* [What needs to be done]: Each line below is to be set down again exactly.

(Revision comparison data)
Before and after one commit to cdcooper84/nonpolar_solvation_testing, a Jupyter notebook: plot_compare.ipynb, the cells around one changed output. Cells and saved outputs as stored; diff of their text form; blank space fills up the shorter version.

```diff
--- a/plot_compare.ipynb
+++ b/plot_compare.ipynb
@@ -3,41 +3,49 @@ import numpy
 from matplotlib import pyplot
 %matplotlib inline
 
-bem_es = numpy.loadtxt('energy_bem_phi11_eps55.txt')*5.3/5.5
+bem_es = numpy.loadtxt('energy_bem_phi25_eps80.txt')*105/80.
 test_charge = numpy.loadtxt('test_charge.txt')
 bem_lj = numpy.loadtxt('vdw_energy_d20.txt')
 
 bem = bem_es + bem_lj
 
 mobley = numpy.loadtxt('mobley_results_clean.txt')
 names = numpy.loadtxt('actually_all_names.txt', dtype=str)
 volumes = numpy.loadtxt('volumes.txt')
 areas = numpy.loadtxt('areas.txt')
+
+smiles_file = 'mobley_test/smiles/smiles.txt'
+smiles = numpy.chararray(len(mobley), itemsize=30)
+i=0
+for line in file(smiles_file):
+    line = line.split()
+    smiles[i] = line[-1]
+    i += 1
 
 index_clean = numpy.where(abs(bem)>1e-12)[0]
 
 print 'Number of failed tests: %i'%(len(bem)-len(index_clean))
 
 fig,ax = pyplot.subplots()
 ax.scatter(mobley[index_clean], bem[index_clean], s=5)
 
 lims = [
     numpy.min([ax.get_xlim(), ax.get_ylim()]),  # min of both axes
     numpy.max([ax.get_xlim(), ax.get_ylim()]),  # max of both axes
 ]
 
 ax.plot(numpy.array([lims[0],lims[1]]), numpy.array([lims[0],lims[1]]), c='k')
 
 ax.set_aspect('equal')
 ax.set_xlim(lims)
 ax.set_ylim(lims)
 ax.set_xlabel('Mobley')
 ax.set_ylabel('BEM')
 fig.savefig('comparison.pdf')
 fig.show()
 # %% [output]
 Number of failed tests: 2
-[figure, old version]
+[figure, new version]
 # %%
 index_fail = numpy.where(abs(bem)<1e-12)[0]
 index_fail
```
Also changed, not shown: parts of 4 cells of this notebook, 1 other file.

* [Response area]:
Before and after one commit to cdcooper84/nonpolar_solvation_testing, a Jupyter notebook: plot_compare.ipynb, the cells around one changed output. Cells and saved outputs as stored; diff of their text form; blank space fills up the shorter version.

```diff
--- a/plot_compare.ipynb
+++ b/plot_compare.ipynb
@@ -3,41 +3,49 @@ import numpy
 from matplotlib import pyplot
 %matplotlib inline
 
-bem_es = numpy.loadtxt('energy_bem_phi11_eps55.txt')*5.3/5.5
+bem_es = numpy.loadtxt('energy_bem_phi25_eps80.txt')*105/80.
 test_charge = numpy.loadtxt('test_charge.txt')
 bem_lj = numpy.loadtxt('vdw_energy_d20.txt')
 
 bem = bem_es + bem_lj
 
 mobley = numpy.loadtxt('mobley_results_clean.txt')
 names = numpy.loadtxt('actually_all_names.txt', dtype=str)
 volumes = numpy.loadtxt('volumes.txt')
 areas = numpy.loadtxt('areas.txt')
+
+smiles_file = 'mobley_test/smiles/smiles.txt'
+smiles = numpy.chararray(len(mobley), itemsize=30)
+i=0
+for line in file(smiles_file):
+    line = line.split()
+    smiles[i] = line[-1]
+    i += 1
 
 index_clean = numpy.where(abs(bem)>1e-12)[0]
 
 print 'Number of failed tests: %i'%(len(bem)-len(index_clean))
 
 fig,ax = pyplot.subplots()
 ax.scatter(mobley[index_clean], bem[index_clean], s=5)
 
 lims = [
     numpy.min([ax.get_xlim(), ax.get_ylim()]),  # min of both axes
     numpy.max([ax.get_xlim(), ax.get_ylim()]),  # max of both axes
 ]
 
 ax.plot(numpy.array([lims[0],lims[1]]), numpy.array([lims[0],lims[1]]), c='k')
 
 ax.set_aspect('equal')
 ax.set_xlim(lims)
 ax.set_ylim(lims)
 ax.set_xlabel('Mobley')
 ax.set_ylabel('BEM')
 fig.savefig('comparison.pdf')
 fig.show()
 # %% [output]
 Number of failed tests: 2
-[figure, old version]
+[figure, new version]
 # %%
 index_fail = numpy.where(abs(bem)<1e-12)[0]
 index_fail
```
Also changed, not shown: parts of 4 cells of this notebook, 1 other file.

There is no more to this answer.